2) Iron Boots (Ocarina of Time)
Twilight Princess showed that these boots can be fun in some situations, but in the end they are wildly implausible and any situation in which they make sense would be better served by another item (like proper swimming gear or some other way of anchoring to the ground).
3) The Spinner and the Rod of Domination (Twilight Princess)
These two items are very fun and useful, but are completely useless outside of the dungeon they are found in. What few places they are useful are few in number and blatantly obvious. I think they are just poorly thought out items for a Legend of Zelda game. Both would be better off as unusual terrain features of particular dungeons, rather than as items.
4) The Clawshot and some Hookshots
While I praised the Hookshot and its variants above, there is a darker side to those items, Namely, any variant in which you can only target very specific and obvious targets. One of the greatest strengths of the good versions is their ability to open up routes for creative players, but these versions don't have that potential for creative use of terrain, and become boring as a result.

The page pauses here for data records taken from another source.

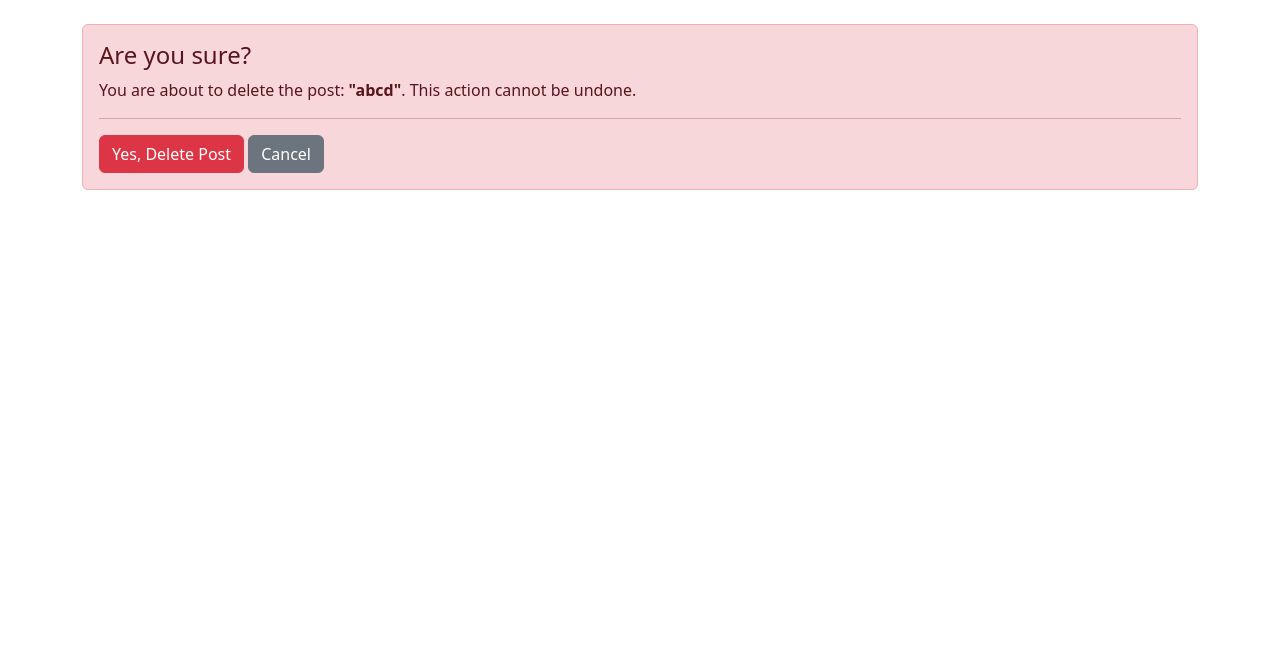
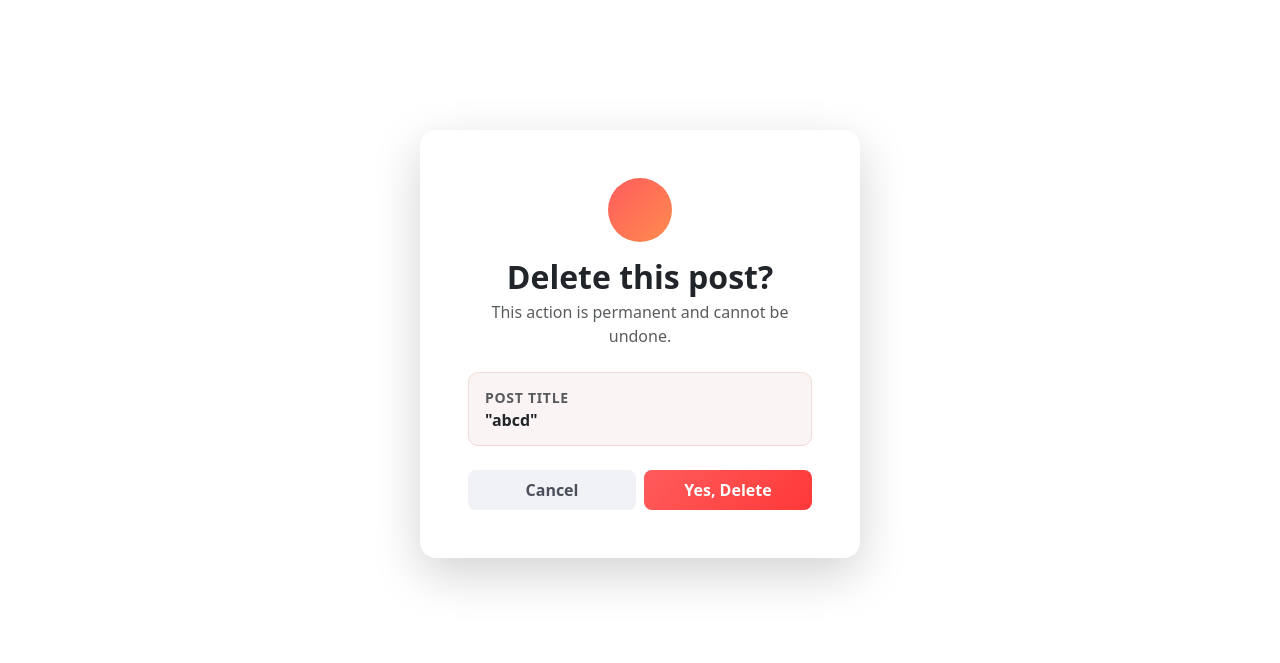
Before and after one commit to kulkarnicodes-dev/Blogsite, a Django app: template templates/blog/post_confirm_delete.html in a window 1280 px wide. Shown: the part 62-725 px from the top of the page. Run offline with Django 5.2, Linux system fonts and the light colour scheme; the template is opened without the code that fills it: values that come from a table or form of the project are taken from there, others are empty; data comes from the database, SQL or seed files in the repository.

Commit message:
Revamp post confirmation delete page design
Redesigned the post deletion confirmation page with a new layout and styles, enhancing user experience and visual appeal.

```diff
--- a/templates/blog/post_confirm_delete.html
+++ b/templates/blog/post_confirm_delete.html
@@ -1,14 +1,95 @@
 {% extends 'base.html' %}
+{% block content %}
+<div class="delete-wrapper d-flex align-items-center justify-content-center">
+    <div class="card delete-card shadow-lg mx-auto">
+        <div class="card-body p-4 p-md-5">
+            <div class="text-center mb-4">
+                <div class="delete-icon mb-3">
+                    <i class="bi bi-exclamation-triangle-fill"></i>
+                </div>
+                <h2 class="fw-bold mb-1">Delete this post?</h2>
+                <p class="text-muted mb-0">This action is permanent and cannot be undone.</p>
+            </div>
 
-{% block content %}
-<div class="alert alert-danger mt-4" role="alert">
-    <h4 class="alert-heading">Are you sure?</h4>
-    <p>You are about to delete the post: <strong>"{{ post.title }}"</strong>. This action cannot be undone.</p>
-    <hr>
-    <form method="post">
-        {% csrf_token %}
-        <button type="submit" class="btn btn-danger">Yes, Delete Post</button>
-        <a href="{% url 'post_detail' post.pk %}" class="btn btn-secondary">Cancel</a>
-    </form>
+            <div class="post-preview mb-4">
+                <p class="mb-0 small text-uppercase text-muted fw-semibold" style="letter-spacing: 0.05em;">Post title</p>
+                <p class="mb-0 fw-semibold">"{{ post.title }}"</p>
+            </div>
+
+            <form method="post">
+                {% csrf_token %}
+                <div class="d-flex gap-2">
+                    <a href="{% url 'post_detail' post.pk %}" class="btn btn-cancel w-50 py-2 fw-semibold">
+                        Cancel
+                    </a>
+                    <button type="submit" class="btn btn-delete w-50 py-2 fw-semibold">
+                        Yes, Delete
+                    </button>
+                </div>
+            </form>
+        </div>
+    </div>
 </div>
+
+<style>
+    .delete-wrapper {
+        min-height: 80vh;
+        padding: 2rem 1rem;
+    }
+
+    .delete-card {
+        max-width: 440px;
+        width: 100%;
+        border: none;
+        border-radius: 16px;
+        overflow: hidden;
+    }
+
+    .delete-icon {
+        width: 64px;
+        height: 64px;
+        margin: 0 auto;
+        background: linear-gradient(135deg, #ff5c5c, #ff8c4f);
+        border-radius: 50%;
+        display: flex;
+        align-items: center;
+        justify-content: center;
+        color: #fff;
+        font-size: 1.75rem;
+    }
+
+    .post-preview {
+        background: #fbf4f4;
+        border: 1px solid #f3d9d9;
+        border-radius: 10px;
+        padding: 0.85rem 1rem;
+    }
+
+    .delete-card .btn-cancel {
+        background: #f1f2f5;
+        border: none;
+        border-radius: 8px;
+        color: #4a4f5a;
+        transition: background 0.15s ease;
+    }
+
+    .delete-card .btn-cancel:hover {
+        background: #e4e6ea;
+        color: #2c2f36;
+    }
+
+    .delete-card .btn-delete {
+        background: linear-gradient(135deg, #ff5c5c, #ff3838);
+        border: none;
+        border-radius: 8px;
+        color: #fff;
+        transition: transform 0.15s ease, box-shadow 0.15s ease;
+    }
+
+    .delete-card .btn-delete:hover {
+        transform: translateY(-1px);
+        box-shadow: 0 6px 16px rgba(255, 56, 56, 0.35);
+        color: #fff;
+    }
+</style>
 {% endblock %}
```
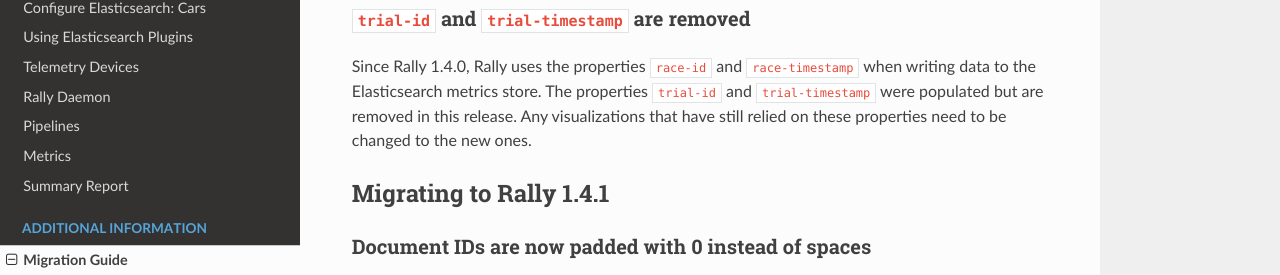
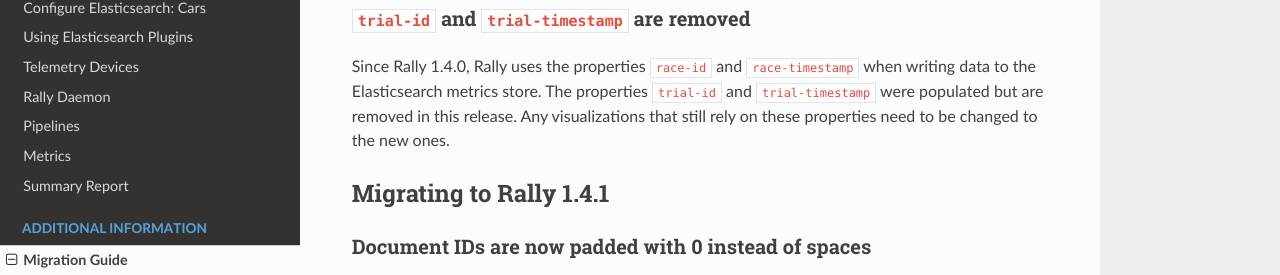
Before and after one commit to elastic/rally, a Sphinx documentation site: the page built from docs/migrate.rst, in a window 1280 px wide and 900 px high, scrolled down 1316 px. Shown: the part 176-451 px from the top of the window. Built offline with Sphinx 7.4.7 and the Read the Docs theme 2.0.0, drawn with Linux system fonts in a browser that asks for light colours.

Commit message:
Fix grammar

```diff
--- a/docs/migrate.rst
+++ b/docs/migrate.rst
@@ -61,7 +61,7 @@
 ``trial-id`` and ``trial-timestamp`` are removed
 ^^^^^^^^^^^^^^^^^^^^^^^^^^^^^^^^^^^^^^^^^^^^^^^^
 
-Since Rally 1.4.0, Rally uses the properties ``race-id`` and ``race-timestamp`` when writing data to the Elasticsearch metrics store. The properties ``trial-id`` and ``trial-timestamp`` were populated but are removed in this release. Any visualizations that have still relied on these properties need to be changed to the new ones.
+Since Rally 1.4.0, Rally uses the properties ``race-id`` and ``race-timestamp`` when writing data to the Elasticsearch metrics store. The properties ``trial-id`` and ``trial-timestamp`` were populated but are removed in this release. Any visualizations that still rely on these properties need to be changed to the new ones.
 
 Migrating to Rally 1.4.1
 ------------------------
```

I think that is it for now... I might talk some more about the other items that I did not list here at a later date.